===== Data supplied

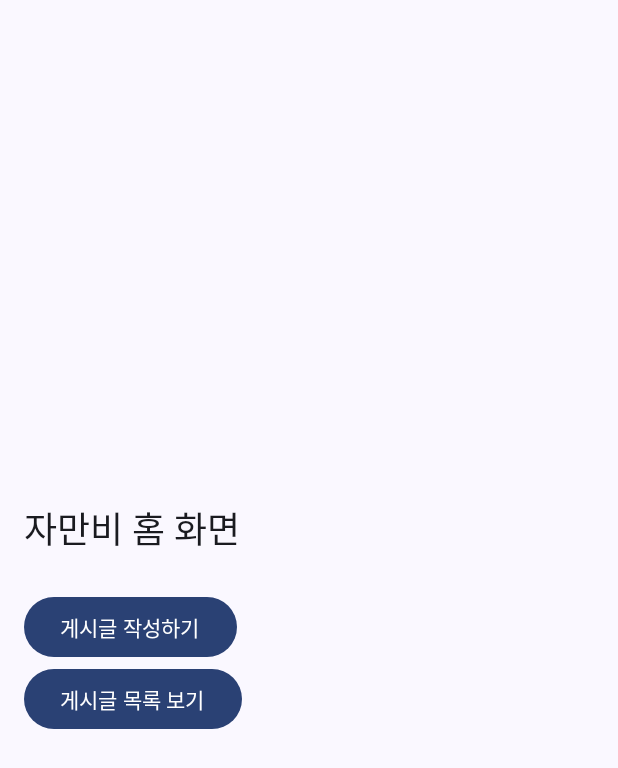
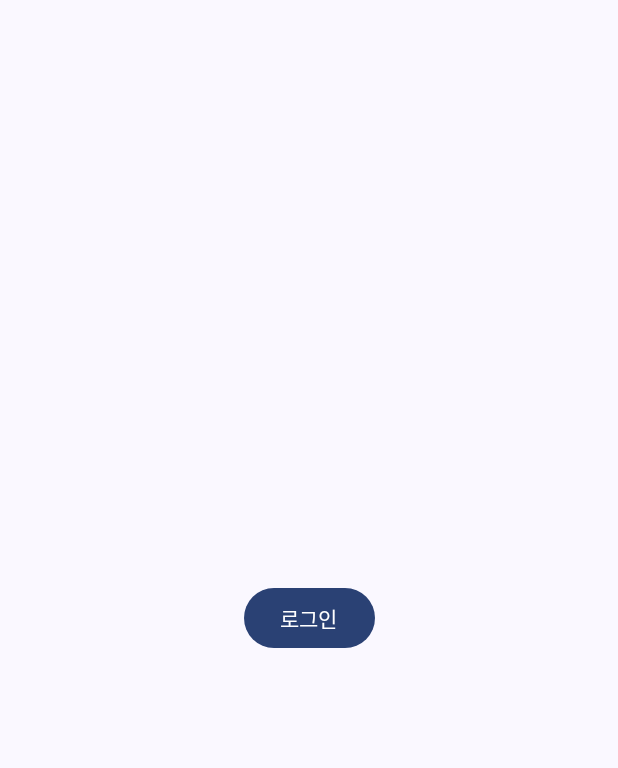
Before and after one commit to flying-adventure/JAMANBI, an Android app built with Jetpack Compose: the screen it shows after launch (MainActivity), on a phone screen of 412 x 824 dp. Shown: the top 768 px of the screen. Run offline under Robolectric (Android 15) with nearby library versions, the phone set to English and light mode, and no system bars; our stand-ins replace Firebase (no records; nobody signed in at launch, a user with empty details on screens opened directly).

Commit message:
메인화면수정, 로그인 적용

```diff
--- a/jamanbi/app/src/main/java/com/example/jamanbi/LoginActivity.kt
+++ b/jamanbi/app/src/main/java/com/example/jamanbi/LoginActivity.kt
@@ -5,6 +5,7 @@ import android.os.Bundle
 import android.widget.*
 import androidx.appcompat.app.AppCompatActivity
 import com.google.firebase.auth.FirebaseAuth
+
 
 class LoginActivity : AppCompatActivity() {
 
--- a/jamanbi/app/src/main/java/com/example/jamanbi/MainActivity.kt
+++ b/jamanbi/app/src/main/java/com/example/jamanbi/MainActivity.kt
@@ -9,28 +9,34 @@ import androidx.compose.foundation.layout.*
 import androidx.compose.material3.*
 import androidx.compose.runtime.Composable
 import androidx.compose.ui.Modifier
-import androidx.compose.ui.unit.dp
-import androidx.compose.ui.tooling.preview.Preview
 import com.example.jamanbi.ui.theme.JamanbiTheme
 import androidx.compose.ui.platform.LocalContext
-
+import com.google.firebase.auth.FirebaseAuth
+import androidx.compose.ui.Alignment
+import androidx.compose.ui.unit.dp
 
 class MainActivity : ComponentActivity() {
+
+    private lateinit var auth: FirebaseAuth
+
     override fun onCreate(savedInstanceState: Bundle?) {
         super.onCreate(savedInstanceState)
         enableEdgeToEdge()
-        setContent {
-            JamanbiTheme {
-                Scaffold(modifier = Modifier.fillMaxSize()) { innerPadding ->
-                    MainScreen(
-                        modifier = Modifier.padding(innerPadding),
-                        onGoToPostWrite = {
-                            // 🔥 PostWriteActivity로 이동
-                            val intent = Intent(this, PostWriteActivity::class.java)
-                            startActivity(intent)
-                        }
 
-                    )
+        auth = FirebaseAuth.getInstance()
+        val currentUser = auth.currentUser
+
+        if (currentUser != null) {
+            // 로그인 상태 -> 게시판으로 이동
+            startActivity(Intent(this, PostListActivity::class.java))
+            finish()
+        } else {
+            // 로그인 안 되어있으면 로그인 버튼만 보여줌
+            setContent {
+                JamanbiTheme {
+                    Surface(modifier = Modifier.fillMaxSize()) {
+                        LoginOnlyScreen()
+                    }
                 }
             }
         }
@@ -38,33 +44,22 @@ class MainActivity : ComponentActivity() {
 }
 
 @Composable
-fun MainScreen(modifier: Modifier = Modifier, onGoToPostWrite: () -> Unit) {
+fun LoginOnlyScreen() {
     val context = LocalContext.current
+
     Column(
-        modifier = modifier
+        modifier = Modifier
             .fillMaxSize()
             .padding(16.dp),
         verticalArrangement = Arrangement.Center
     ) {
-        Text(text = "자만비 홈 화면", style = MaterialTheme.typography.headlineSmall)
-        Spacer(modifier = Modifier.height(24.dp))
-        Button(onClick = onGoToPostWrite) {
-            Text(text = "게시글 작성하기")
+        Button(
+            onClick = {
+                context.startActivity(Intent(context, LoginActivity::class.java))
+            },
+            modifier = Modifier.align(Alignment.CenterHorizontally)
+        ) {
+            Text("로그인")
         }
-        Button(onClick = {
-            context.startActivity(Intent(context, PostListActivity::class.java))
-        }) {
-            Text(text = "게시글 목록 보기")
-        }
-
-
     }
 }
-
-@Preview(showBackground = true)
-@Composable
-fun GreetingPreview() {
-    JamanbiTheme {
-        MainScreen(onGoToPostWrite = {})
-    }
-}
--- a/jamanbi/gradle.properties
+++ b/jamanbi/gradle.properties
@@ -21,3 +21,4 @@ kotlin.code.style=official
 # resources declared in the library itself and none from the library's dependencies,
 # thereby reducing the size of the R class for that library
 android.nonTransitiveRClass=true
+android.overridePathCheck=true
```
Also changed, not shown: jamanbi/app/build.gradle.kts (+8 -1 lines), jamanbi/app/src/main/java/com/example/jamanbi/PostListActivity.kt (+58 -7 lines), jamanbi/app/src/main/res/drawable/ic_menu.xml (added, +9 -0 lines), jamanbi/app/src/main/res/layout/activity_post_list.xml (+52 -12 lines), jamanbi/app/src/main/res/layout/drawer_header.xml (added, +25 -0 lines).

==========

--- Requirement ---
In your copy, please omit the pictures and print every line of the records exactly.

--- Task output ---
Before and after one commit to flying-adventure/JAMANBI, an Android app built with Jetpack Compose: the screen it shows after launch (MainActivity), on a phone screen of 412 x 824 dp. Shown: the top 768 px of the screen. Run offline under Robolectric (Android 15) with nearby library versions, the phone set to English and light mode, and no system bars; our stand-ins replace Firebase (no records; nobody signed in at launch, a user with empty details on screens opened directly).

Commit message:
메인화면수정, 로그인 적용

```diff
--- a/jamanbi/app/src/main/java/com/example/jamanbi/LoginActivity.kt
+++ b/jamanbi/app/src/main/java/com/example/jamanbi/LoginActivity.kt
@@ -5,6 +5,7 @@ import android.os.Bundle
 import android.widget.*
 import androidx.appcompat.app.AppCompatActivity
 import com.google.firebase.auth.FirebaseAuth
+
 
 class LoginActivity : AppCompatActivity() {
 
--- a/jamanbi/app/src/main/java/com/example/jamanbi/MainActivity.kt
+++ b/jamanbi/app/src/main/java/com/example/jamanbi/MainActivity.kt
@@ -9,28 +9,34 @@ import androidx.compose.foundation.layout.*
 import androidx.compose.material3.*
 import androidx.compose.runtime.Composable
 import androidx.compose.ui.Modifier
-import androidx.compose.ui.unit.dp
-import androidx.compose.ui.tooling.preview.Preview
 import com.example.jamanbi.ui.theme.JamanbiTheme
 import androidx.compose.ui.platform.LocalContext
-
+import com.google.firebase.auth.FirebaseAuth
+import androidx.compose.ui.Alignment
+import androidx.compose.ui.unit.dp
 
 class MainActivity : ComponentActivity() {
+
+    private lateinit var auth: FirebaseAuth
+
     override fun onCreate(savedInstanceState: Bundle?) {
         super.onCreate(savedInstanceState)
         enableEdgeToEdge()
-        setContent {
-            JamanbiTheme {
-                Scaffold(modifier = Modifier.fillMaxSize()) { innerPadding ->
-                    MainScreen(
-                        modifier = Modifier.padding(innerPadding),
-                        onGoToPostWrite = {
-                            // 🔥 PostWriteActivity로 이동
-                            val intent = Intent(this, PostWriteActivity::class.java)
-                            startActivity(intent)
-                        }
 
-                    )
+        auth = FirebaseAuth.getInstance()
+        val currentUser = auth.currentUser
+
+        if (currentUser != null) {
+            // 로그인 상태 -> 게시판으로 이동
+            startActivity(Intent(this, PostListActivity::class.java))
+            finish()
+        } else {
+            // 로그인 안 되어있으면 로그인 버튼만 보여줌
+            setContent {
+                JamanbiTheme {
+                    Surface(modifier = Modifier.fillMaxSize()) {
+                        LoginOnlyScreen()
+                    }
                 }
             }
         }
@@ -38,33 +44,22 @@ class MainActivity : ComponentActivity() {
 }
 
 @Composable
-fun MainScreen(modifier: Modifier = Modifier, onGoToPostWrite: () -> Unit) {
+fun LoginOnlyScreen() {
     val context = LocalContext.current
+
     Column(
-        modifier = modifier
+        modifier = Modifier
             .fillMaxSize()
             .padding(16.dp),
         verticalArrangement = Arrangement.Center
     ) {
-        Text(text = "자만비 홈 화면", style = MaterialTheme.typography.headlineSmall)
-        Spacer(modifier = Modifier.height(24.dp))
-        Button(onClick = onGoToPostWrite) {
-            Text(text = "게시글 작성하기")
+        Button(
+            onClick = {
+                context.startActivity(Intent(context, LoginActivity::class.java))
+            },
+            modifier = Modifier.align(Alignment.CenterHorizontally)
+        ) {
+            Text("로그인")
         }
-        Button(onClick = {
-            context.startActivity(Intent(context, PostListActivity::class.java))
-        }) {
-            Text(text = "게시글 목록 보기")
-        }
-
-
     }
 }
-
-@Preview(showBackground = true)
-@Composable
-fun GreetingPreview() {
-    JamanbiTheme {
-        MainScreen(onGoToPostWrite = {})
-    }
-}
--- a/jamanbi/gradle.properties
+++ b/jamanbi/gradle.properties
@@ -21,3 +21,4 @@ kotlin.code.style=official
 # resources declared in the library itself and none from the library's dependencies,
 # thereby reducing the size of the R class for that library
 android.nonTransitiveRClass=true
+android.overridePathCheck=true
```
Also changed, not shown: jamanbi/app/build.gradle.kts (+8 -1 lines), jamanbi/app/src/main/java/com/example/jamanbi/PostListActivity.kt (+58 -7 lines), jamanbi/app/src/main/res/drawable/ic_menu.xml (added, +9 -0 lines), jamanbi/app/src/main/res/layout/activity_post_list.xml (+52 -12 lines), jamanbi/app/src/main/res/layout/drawer_header.xml (added, +25 -0 lines).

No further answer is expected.